Please write out each entry that follows, keeping it exactly the same.

Data shown START

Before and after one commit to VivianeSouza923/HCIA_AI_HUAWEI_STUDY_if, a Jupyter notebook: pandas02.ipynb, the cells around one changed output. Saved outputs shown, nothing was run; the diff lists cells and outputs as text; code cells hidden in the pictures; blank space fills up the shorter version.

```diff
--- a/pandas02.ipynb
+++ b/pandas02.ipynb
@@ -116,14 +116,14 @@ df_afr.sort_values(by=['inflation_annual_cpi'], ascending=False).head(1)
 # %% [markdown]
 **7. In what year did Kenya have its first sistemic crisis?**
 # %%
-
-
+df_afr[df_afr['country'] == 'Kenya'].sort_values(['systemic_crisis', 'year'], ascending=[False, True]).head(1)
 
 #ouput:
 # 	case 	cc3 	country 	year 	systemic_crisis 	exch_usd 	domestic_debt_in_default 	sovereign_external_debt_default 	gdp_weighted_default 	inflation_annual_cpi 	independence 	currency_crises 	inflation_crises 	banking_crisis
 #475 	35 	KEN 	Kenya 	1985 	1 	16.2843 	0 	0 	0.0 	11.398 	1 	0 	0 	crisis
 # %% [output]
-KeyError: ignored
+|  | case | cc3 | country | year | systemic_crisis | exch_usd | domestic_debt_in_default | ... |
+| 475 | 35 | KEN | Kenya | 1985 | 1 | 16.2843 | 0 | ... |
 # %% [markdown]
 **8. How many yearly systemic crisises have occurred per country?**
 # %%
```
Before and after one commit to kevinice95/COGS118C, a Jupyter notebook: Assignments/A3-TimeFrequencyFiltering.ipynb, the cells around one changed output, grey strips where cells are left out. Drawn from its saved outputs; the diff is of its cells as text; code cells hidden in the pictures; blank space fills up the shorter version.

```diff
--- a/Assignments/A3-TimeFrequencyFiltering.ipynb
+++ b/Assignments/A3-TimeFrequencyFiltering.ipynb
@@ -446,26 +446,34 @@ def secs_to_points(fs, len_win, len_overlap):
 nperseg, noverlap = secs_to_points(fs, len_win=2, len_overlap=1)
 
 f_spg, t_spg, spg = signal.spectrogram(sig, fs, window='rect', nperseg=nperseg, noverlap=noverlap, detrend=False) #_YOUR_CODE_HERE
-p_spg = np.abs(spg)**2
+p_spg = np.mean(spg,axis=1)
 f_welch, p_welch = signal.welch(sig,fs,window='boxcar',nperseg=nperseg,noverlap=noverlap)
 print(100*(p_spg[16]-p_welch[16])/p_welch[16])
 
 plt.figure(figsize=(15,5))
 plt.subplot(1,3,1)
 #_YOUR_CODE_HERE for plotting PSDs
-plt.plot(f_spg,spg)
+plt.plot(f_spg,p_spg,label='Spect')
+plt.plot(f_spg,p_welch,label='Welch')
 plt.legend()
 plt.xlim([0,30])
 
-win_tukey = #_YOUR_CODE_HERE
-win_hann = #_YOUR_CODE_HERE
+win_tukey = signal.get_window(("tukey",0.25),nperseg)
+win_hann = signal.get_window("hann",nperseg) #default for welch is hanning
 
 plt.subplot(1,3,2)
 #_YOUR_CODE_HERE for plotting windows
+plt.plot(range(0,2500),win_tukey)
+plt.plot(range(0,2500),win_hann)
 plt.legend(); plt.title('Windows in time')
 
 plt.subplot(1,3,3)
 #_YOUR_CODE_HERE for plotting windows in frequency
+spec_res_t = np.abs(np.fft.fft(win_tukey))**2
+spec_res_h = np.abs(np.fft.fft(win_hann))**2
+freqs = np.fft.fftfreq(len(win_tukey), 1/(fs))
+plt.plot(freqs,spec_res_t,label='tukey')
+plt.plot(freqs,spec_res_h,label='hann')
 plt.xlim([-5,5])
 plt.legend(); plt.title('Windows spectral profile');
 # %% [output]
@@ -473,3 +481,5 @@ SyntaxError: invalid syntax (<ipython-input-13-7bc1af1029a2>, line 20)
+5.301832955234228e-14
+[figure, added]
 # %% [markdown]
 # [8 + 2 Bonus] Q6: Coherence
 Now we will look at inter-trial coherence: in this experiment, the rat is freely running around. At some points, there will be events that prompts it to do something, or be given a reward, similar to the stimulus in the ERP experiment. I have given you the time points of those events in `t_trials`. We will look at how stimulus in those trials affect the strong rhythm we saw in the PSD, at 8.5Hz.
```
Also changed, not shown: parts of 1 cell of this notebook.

Data shown END

• Expected answer:
Before and after one commit to VivianeSouza923/HCIA_AI_HUAWEI_STUDY_if, a Jupyter notebook: pandas02.ipynb, the cells around one changed output. Saved outputs shown, nothing was run; the diff lists cells and outputs as text; code cells hidden in the pictures; blank space fills up the shorter version.

```diff
--- a/pandas02.ipynb
+++ b/pandas02.ipynb
@@ -116,14 +116,14 @@ df_afr.sort_values(by=['inflation_annual_cpi'], ascending=False).head(1)
 # %% [markdown]
 **7. In what year did Kenya have its first sistemic crisis?**
 # %%
-
-
+df_afr[df_afr['country'] == 'Kenya'].sort_values(['systemic_crisis', 'year'], ascending=[False, True]).head(1)
 
 #ouput:
 # 	case 	cc3 	country 	year 	systemic_crisis 	exch_usd 	domestic_debt_in_default 	sovereign_external_debt_default 	gdp_weighted_default 	inflation_annual_cpi 	independence 	currency_crises 	inflation_crises 	banking_crisis
 #475 	35 	KEN 	Kenya 	1985 	1 	16.2843 	0 	0 	0.0 	11.398 	1 	0 	0 	crisis
 # %% [output]
-KeyError: ignored
+|  | case | cc3 | country | year | systemic_crisis | exch_usd | domestic_debt_in_default | ... |
+| 475 | 35 | KEN | Kenya | 1985 | 1 | 16.2843 | 0 | ... |
 # %% [markdown]
 **8. How many yearly systemic crisises have occurred per country?**
 # %%
```
Before and after one commit to kevinice95/COGS118C, a Jupyter notebook: Assignments/A3-TimeFrequencyFiltering.ipynb, the cells around one changed output, grey strips where cells are left out. Drawn from its saved outputs; the diff is of its cells as text; code cells hidden in the pictures; blank space fills up the shorter version.

```diff
--- a/Assignments/A3-TimeFrequencyFiltering.ipynb
+++ b/Assignments/A3-TimeFrequencyFiltering.ipynb
@@ -446,26 +446,34 @@ def secs_to_points(fs, len_win, len_overlap):
 nperseg, noverlap = secs_to_points(fs, len_win=2, len_overlap=1)
 
 f_spg, t_spg, spg = signal.spectrogram(sig, fs, window='rect', nperseg=nperseg, noverlap=noverlap, detrend=False) #_YOUR_CODE_HERE
-p_spg = np.abs(spg)**2
+p_spg = np.mean(spg,axis=1)
 f_welch, p_welch = signal.welch(sig,fs,window='boxcar',nperseg=nperseg,noverlap=noverlap)
 print(100*(p_spg[16]-p_welch[16])/p_welch[16])
 
 plt.figure(figsize=(15,5))
 plt.subplot(1,3,1)
 #_YOUR_CODE_HERE for plotting PSDs
-plt.plot(f_spg,spg)
+plt.plot(f_spg,p_spg,label='Spect')
+plt.plot(f_spg,p_welch,label='Welch')
 plt.legend()
 plt.xlim([0,30])
 
-win_tukey = #_YOUR_CODE_HERE
-win_hann = #_YOUR_CODE_HERE
+win_tukey = signal.get_window(("tukey",0.25),nperseg)
+win_hann = signal.get_window("hann",nperseg) #default for welch is hanning
 
 plt.subplot(1,3,2)
 #_YOUR_CODE_HERE for plotting windows
+plt.plot(range(0,2500),win_tukey)
+plt.plot(range(0,2500),win_hann)
 plt.legend(); plt.title('Windows in time')
 
 plt.subplot(1,3,3)
 #_YOUR_CODE_HERE for plotting windows in frequency
+spec_res_t = np.abs(np.fft.fft(win_tukey))**2
+spec_res_h = np.abs(np.fft.fft(win_hann))**2
+freqs = np.fft.fftfreq(len(win_tukey), 1/(fs))
+plt.plot(freqs,spec_res_t,label='tukey')
+plt.plot(freqs,spec_res_h,label='hann')
 plt.xlim([-5,5])
 plt.legend(); plt.title('Windows spectral profile');
 # %% [output]
@@ -473,3 +481,5 @@ SyntaxError: invalid syntax (<ipython-input-13-7bc1af1029a2>, line 20)
+5.301832955234228e-14
+[figure, added]
 # %% [markdown]
 # [8 + 2 Bonus] Q6: Coherence
 Now we will look at inter-trial coherence: in this experiment, the rat is freely running around. At some points, there will be events that prompts it to do something, or be given a reward, similar to the stimulus in the ERP experiment. I have given you the time points of those events in `t_trials`. We will look at how stimulus in those trials affect the strong rhythm we saw in the PSD, at 8.5Hz.
```
Also changed, not shown: parts of 1 cell of this notebook.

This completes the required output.